You’ve done your due diligence, discovered wetlands on your property, and arranged for a wetlands delineation to ascertain its precise boundaries. Now you can apply for a permit, right? 

Wait a minute — you might not need one after all.

What’s regulated (and what isn’t)

Given the complex legal language involved in wetlands regulation, it’s only natural to feel somewhat confused by what is and isn’t permissible. For one thing, contrary to what wetlands legislation appears to state, not every wetland is regulated. As an example, under Michigan law, wetlands are regulated if they are: 

  1. Contiguous to the Great Lakes or Lake St. Clair, an inland lake or pond, or a river or stream, OR
  2. Greater than five acres in size with sufficient water to support wetland vegetation or wildlife.

And the Michigan Department of Environment, Great Lakes, and Energy (EGLE) further clarifies, stating that in accordance with Part 303, wetlands are regulated if they are any of the following:

  • Connected to one of the Great Lakes or Lake St. Clair.
  • Located within 1,000 feet of one of the Great Lakes or Lake St. Clair.
  • Connected to an inland lake, pond, river, or stream.
  • Located within 500 feet of an inland lake, pond, river or stream.
  • Not connected to one of the Great Lakes or Lake St. Clair, or an inland lake, pond, stream, or river, but are more than 5 acres in size.
  • Not connected to one of the Great Lakes or Lake St. Clair, or an inland lake, pond, stream, or river, and less than 5 acres in size, but EGLE has determined that these wetlands are essential to the preservation of the state’s natural resources and has notified the property owner.

Just to further flavor the mix, regulated wetlands can be man-made. Artificially created wetlands, such as those formed through the removal of a drainage conduit or as the by-product of construction, are still subject to regulation.

So while wetlands are protected under state, federal, and often local law, there are certain cases that are exempt from permitting.

Why regulations and permits matter 

Let’s review why wetlands are important. Their benefits include:

  • Flood and storm control
  • Water filtration
  • Erosion protection
  • Habitat for wildlife and wildflowers
  • Fish sanctuary

Most Michigan residents recognize the value wetlands provide and why they’re protected. So if someone wants to alter a wetland by dredging, draining, constructing, or otherwise changing its nature for their own purposes, they need a permit.

According to the Michigan Department of Environment, Great Lakes, and Energy (EGLE), decisions on wetland permit applications are based on a review of the proposed project in light of the wetlands definition and whether the area is under both state and federal jurisdiction. 

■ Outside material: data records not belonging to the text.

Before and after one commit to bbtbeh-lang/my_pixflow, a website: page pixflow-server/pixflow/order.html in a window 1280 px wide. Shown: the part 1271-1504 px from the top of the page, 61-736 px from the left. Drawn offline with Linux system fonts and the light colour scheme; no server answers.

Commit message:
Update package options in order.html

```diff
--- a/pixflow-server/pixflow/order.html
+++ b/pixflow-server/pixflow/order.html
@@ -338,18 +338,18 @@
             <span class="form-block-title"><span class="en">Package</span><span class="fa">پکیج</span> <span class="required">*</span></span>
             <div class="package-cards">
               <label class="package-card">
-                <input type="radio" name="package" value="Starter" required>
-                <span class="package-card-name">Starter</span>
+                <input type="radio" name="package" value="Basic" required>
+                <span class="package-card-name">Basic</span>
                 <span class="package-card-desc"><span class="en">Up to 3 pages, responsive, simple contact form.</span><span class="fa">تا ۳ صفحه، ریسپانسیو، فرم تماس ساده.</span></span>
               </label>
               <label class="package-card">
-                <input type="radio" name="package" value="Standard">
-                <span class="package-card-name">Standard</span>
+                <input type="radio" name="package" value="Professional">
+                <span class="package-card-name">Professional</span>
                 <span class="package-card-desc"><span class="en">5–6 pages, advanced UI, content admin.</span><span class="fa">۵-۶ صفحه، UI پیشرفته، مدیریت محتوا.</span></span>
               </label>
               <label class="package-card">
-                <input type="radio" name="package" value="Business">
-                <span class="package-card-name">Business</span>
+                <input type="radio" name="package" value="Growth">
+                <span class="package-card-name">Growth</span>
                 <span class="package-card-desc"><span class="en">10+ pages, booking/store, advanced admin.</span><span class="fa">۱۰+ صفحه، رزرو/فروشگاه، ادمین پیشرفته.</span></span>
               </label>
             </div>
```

In general, as described, “the applicant must show avoidance of wetland resources to the greatest extent possible and minimization of unavoidable wetland impacts.”

Working with wetlands 

But what if you want to keep the wetlands intact, and work within their parameters? In Michigan, legislative exemptions from wetland permit requirements include:

  • Fishing, boating, hiking
  • Specific farm and forestry activities (e.g., plowing, planting, harvesting, grazing, stock ponds)
  • Farm and forest roads (lumbering)
  • Maintenance: dikes, drains, utilities, permitted structures.

These exemptions also hold true on the federal level under the EPA’s Clean Water Act. You may  not need to apply for a wetlands permit for:

  • Established farming, ranching, and silviculture (e.g., plowing, seeding, cultivating, minor drainage, harvesting for food production and forest products, or upland soil and water conservation practices)
  • Maintenance (but not construction) of drainage ditches
  • Construction and maintenance of irrigation ditches
  • Construction and maintenance of farm or stock ponds
  • Construction and maintenance of farm and forest roads, in accordance with best management practices
  • Maintenance of structures such as dams, dikes, and levee.


Do you need assistance sorting out your project’s wetland requirements? Please contact TriMedia’s environmental engineers today. We take an individualized approach with our clients to fully understand your project scope and requirements. 


  • Wetland delineation
  • Wetland monitoring
  • Wetland permitting
  • Wetland restoration